The Lions need at tackle appears to be up in the air at the moment. While Jeff Backus will probably be leaving Detroit after this season, Gosder Cherlius is putting up a career year so far in 2012, which could put him in line for a big contract extension to remain the Lions right tackle. If this is the case, taking Luke Joeckel would seem to be a waste, as the Lions already have Riley Reiff, who is currently the left tackle of the future in Detroit.
However, if Joeckel really is the best option when the Lions are drafting, Reiff could always be shifted inside and play guard. While this would be a waste of his athleticism, he projects to be a great interior player because of his mobility to pull block, his quick feet and his well developed run-blocking skills.
Montgomery is currently the most popular defensive end on the market, but his lack of truly elite athleticism could see him passed by teammate Barkevious Mingo and German phenom Bjoern Werner come the combine.
However, Montgomery will probably develop into the most well rounded player of the three, and would be a great addition to the Lions defensive line, which could be light on defensive ends next season.
Montgomery is a prototypically built at 6'5" and 260 lbs, he is a defensive end with long arms and sneaky athleticism. Although he has not been a elite burst rusher in college, part of this could be due to his return from a serious knee injury.
But even with this handicap, Montgomery has still dominated with his power, length and motor. He is one of the best bull rushers in college, and he has enough moves to keep tackles on edge.
The aspect of Montgomery's skill that really sets him apart, though, is his run stopping ability. This is where his strength and length really come into their own—he can control blockers, drive them into the backfield and take down ball carriers.
Despite all this, front offices will almost certainly be wowed by more athletic defensive ends like Barkevious Mingo by the time the draft occurs, and this could mean that Montgomery falls into the early teens, where the Lions are likely to be lurking.
He would be a perfect upgrade for Kyle Vanden Bosch in their wide nine scheme. His ability to play the run would be welcome on a defense where none of the ends on the roster can be forces in that facet of the game.
This may seem a bit high for Vacarro, but he is a player who will likely see a meteoric draft rise much like Mark Barron's due to his versatile and safe game at safety.
While this could possibly push him out of the range of the Lions draft pick, if he falls to them he would be a great addition who could form a lethal back end duo with Louis Delmas.
Vaccaro stands 6'1" and weighs 218 lbs, but it is his cornerback-like movement skills that really make him a special prospect. While Vaccaro has the skills to play the run in the box and cover the deep half with ease, his performance against slot wide receivers this season is what is making GMs salivate.
He dominated his matchups with the lethal Tavon Austin and Ryan Broyles last season, and his agility, speed and technique should let him continue to do this as a professional.

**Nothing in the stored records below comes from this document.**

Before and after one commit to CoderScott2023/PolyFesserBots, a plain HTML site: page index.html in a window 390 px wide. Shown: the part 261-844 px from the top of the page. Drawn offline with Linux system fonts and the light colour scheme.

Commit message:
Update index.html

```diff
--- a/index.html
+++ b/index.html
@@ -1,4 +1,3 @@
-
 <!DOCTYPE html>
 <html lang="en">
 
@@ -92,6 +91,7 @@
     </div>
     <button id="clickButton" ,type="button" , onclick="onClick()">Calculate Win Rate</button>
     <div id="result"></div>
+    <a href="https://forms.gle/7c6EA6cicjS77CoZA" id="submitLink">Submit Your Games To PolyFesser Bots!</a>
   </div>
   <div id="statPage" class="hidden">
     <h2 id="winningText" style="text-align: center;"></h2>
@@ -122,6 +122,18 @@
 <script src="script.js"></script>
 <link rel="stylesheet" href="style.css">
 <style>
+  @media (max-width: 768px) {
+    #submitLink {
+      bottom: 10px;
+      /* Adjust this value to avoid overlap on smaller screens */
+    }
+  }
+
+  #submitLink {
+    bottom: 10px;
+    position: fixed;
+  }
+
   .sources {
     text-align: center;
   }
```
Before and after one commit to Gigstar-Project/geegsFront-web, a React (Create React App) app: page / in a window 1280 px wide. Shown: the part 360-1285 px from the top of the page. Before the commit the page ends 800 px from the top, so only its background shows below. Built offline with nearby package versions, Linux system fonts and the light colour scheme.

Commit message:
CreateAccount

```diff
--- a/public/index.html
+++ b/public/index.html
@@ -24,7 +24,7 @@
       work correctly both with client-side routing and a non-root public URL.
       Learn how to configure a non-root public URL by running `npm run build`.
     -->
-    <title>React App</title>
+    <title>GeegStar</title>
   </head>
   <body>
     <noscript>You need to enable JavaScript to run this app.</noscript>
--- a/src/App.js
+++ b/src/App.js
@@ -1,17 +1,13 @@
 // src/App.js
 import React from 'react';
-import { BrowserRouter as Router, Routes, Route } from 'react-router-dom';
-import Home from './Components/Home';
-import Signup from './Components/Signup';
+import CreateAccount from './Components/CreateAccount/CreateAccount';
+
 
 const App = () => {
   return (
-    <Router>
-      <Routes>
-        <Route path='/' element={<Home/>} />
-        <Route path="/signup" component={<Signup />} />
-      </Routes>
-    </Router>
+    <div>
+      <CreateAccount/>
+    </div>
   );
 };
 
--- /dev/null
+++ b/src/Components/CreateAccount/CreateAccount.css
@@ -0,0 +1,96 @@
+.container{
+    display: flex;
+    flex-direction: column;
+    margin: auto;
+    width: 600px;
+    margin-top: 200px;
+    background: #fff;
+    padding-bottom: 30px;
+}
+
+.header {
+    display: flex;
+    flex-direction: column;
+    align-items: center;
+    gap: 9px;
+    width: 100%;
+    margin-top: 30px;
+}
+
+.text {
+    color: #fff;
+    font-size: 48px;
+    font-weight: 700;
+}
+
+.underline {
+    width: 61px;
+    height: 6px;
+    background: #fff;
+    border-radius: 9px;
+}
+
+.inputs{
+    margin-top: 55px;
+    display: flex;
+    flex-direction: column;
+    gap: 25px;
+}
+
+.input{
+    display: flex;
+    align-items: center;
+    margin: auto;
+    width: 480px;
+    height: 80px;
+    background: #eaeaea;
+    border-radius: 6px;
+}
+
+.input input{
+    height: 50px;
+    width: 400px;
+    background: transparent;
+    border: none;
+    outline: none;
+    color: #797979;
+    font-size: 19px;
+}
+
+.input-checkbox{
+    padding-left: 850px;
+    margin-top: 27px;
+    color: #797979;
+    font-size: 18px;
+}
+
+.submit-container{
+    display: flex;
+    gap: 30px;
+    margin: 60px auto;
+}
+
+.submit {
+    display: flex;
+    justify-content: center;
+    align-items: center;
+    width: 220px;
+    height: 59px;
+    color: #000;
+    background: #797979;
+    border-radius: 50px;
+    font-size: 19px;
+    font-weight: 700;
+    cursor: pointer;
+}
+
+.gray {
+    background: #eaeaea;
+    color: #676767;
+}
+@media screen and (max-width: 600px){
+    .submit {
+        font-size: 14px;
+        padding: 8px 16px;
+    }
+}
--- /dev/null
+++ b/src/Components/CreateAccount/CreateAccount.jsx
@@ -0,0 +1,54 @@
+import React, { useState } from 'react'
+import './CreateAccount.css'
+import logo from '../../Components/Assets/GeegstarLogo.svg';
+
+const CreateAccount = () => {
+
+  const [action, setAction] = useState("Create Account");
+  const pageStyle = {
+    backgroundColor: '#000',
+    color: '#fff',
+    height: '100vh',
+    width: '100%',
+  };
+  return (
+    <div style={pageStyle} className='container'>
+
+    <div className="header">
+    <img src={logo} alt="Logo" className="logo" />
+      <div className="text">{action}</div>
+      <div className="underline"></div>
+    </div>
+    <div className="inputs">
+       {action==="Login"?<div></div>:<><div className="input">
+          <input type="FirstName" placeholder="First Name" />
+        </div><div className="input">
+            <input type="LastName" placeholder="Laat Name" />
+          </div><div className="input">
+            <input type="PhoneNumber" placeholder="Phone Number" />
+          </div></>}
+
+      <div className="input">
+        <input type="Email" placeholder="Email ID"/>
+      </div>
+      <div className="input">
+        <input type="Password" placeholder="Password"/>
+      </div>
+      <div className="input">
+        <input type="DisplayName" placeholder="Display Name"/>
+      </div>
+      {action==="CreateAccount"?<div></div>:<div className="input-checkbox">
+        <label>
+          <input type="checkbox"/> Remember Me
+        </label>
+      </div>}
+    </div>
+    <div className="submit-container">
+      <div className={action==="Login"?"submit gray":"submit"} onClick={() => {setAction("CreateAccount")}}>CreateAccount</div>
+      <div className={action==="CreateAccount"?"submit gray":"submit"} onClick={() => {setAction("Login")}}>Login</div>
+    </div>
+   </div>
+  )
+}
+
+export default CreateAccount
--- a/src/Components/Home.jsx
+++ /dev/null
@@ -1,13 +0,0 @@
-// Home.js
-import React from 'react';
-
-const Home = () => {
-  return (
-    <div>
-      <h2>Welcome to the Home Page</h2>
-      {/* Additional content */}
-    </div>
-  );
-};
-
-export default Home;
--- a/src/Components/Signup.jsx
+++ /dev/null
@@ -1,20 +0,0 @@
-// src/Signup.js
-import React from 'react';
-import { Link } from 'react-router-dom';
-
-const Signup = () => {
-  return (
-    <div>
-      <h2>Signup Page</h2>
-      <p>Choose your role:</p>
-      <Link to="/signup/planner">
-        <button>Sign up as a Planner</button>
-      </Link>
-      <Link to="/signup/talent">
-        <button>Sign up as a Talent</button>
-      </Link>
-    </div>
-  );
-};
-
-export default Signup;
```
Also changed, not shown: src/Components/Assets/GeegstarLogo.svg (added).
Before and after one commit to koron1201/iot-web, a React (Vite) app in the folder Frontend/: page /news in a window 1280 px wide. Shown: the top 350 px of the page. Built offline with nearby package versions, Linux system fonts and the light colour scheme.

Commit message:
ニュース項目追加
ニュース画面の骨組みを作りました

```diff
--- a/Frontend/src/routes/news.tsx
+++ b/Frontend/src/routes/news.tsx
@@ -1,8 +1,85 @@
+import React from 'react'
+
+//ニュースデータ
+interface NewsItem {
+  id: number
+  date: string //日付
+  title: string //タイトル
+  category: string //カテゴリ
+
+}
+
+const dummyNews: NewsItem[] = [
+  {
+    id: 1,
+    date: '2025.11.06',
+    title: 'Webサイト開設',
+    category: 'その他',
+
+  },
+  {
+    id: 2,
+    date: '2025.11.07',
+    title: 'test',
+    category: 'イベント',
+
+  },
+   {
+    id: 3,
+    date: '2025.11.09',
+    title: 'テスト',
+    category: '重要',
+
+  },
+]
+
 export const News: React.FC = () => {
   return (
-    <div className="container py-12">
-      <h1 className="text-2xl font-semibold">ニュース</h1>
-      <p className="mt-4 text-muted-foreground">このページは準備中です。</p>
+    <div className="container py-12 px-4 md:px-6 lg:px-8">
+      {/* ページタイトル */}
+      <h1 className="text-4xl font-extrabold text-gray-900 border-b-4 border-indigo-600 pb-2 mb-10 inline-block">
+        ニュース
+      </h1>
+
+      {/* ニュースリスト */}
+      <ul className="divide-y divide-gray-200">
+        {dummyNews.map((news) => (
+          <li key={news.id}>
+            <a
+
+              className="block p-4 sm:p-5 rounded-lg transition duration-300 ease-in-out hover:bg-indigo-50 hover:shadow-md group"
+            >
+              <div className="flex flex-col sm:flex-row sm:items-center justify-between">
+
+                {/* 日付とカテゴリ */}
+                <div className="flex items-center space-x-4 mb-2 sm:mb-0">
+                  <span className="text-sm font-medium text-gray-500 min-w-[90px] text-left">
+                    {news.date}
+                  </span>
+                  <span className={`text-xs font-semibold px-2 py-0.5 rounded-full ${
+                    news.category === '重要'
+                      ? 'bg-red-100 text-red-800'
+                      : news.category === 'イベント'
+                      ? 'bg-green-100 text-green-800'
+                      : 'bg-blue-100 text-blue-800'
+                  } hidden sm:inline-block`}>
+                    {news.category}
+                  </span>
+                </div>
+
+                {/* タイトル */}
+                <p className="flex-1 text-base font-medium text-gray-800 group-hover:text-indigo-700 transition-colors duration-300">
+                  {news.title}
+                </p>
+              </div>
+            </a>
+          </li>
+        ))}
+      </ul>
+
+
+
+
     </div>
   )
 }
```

This skill should also extend to receiving tight ends.
Vaccaro should not be mistaken for a cornerback playing safety, though. His frame is well-built for playing the run, and although he does try to knock guys out too much rather than wrapping up, he more than does his role against the run. He is also a good zone cover safety who can make plays when playing the zone and with the range to play cover one.
As any Lions fan is well aware of, the Lions need to improve their secondary, and while cornerback is a more pressing need, Vaccaro would give the Lions defense an element that very few teams have, and that would help minimize the impact that athletic mismatch tight ends and slot receivers can have against a base defense.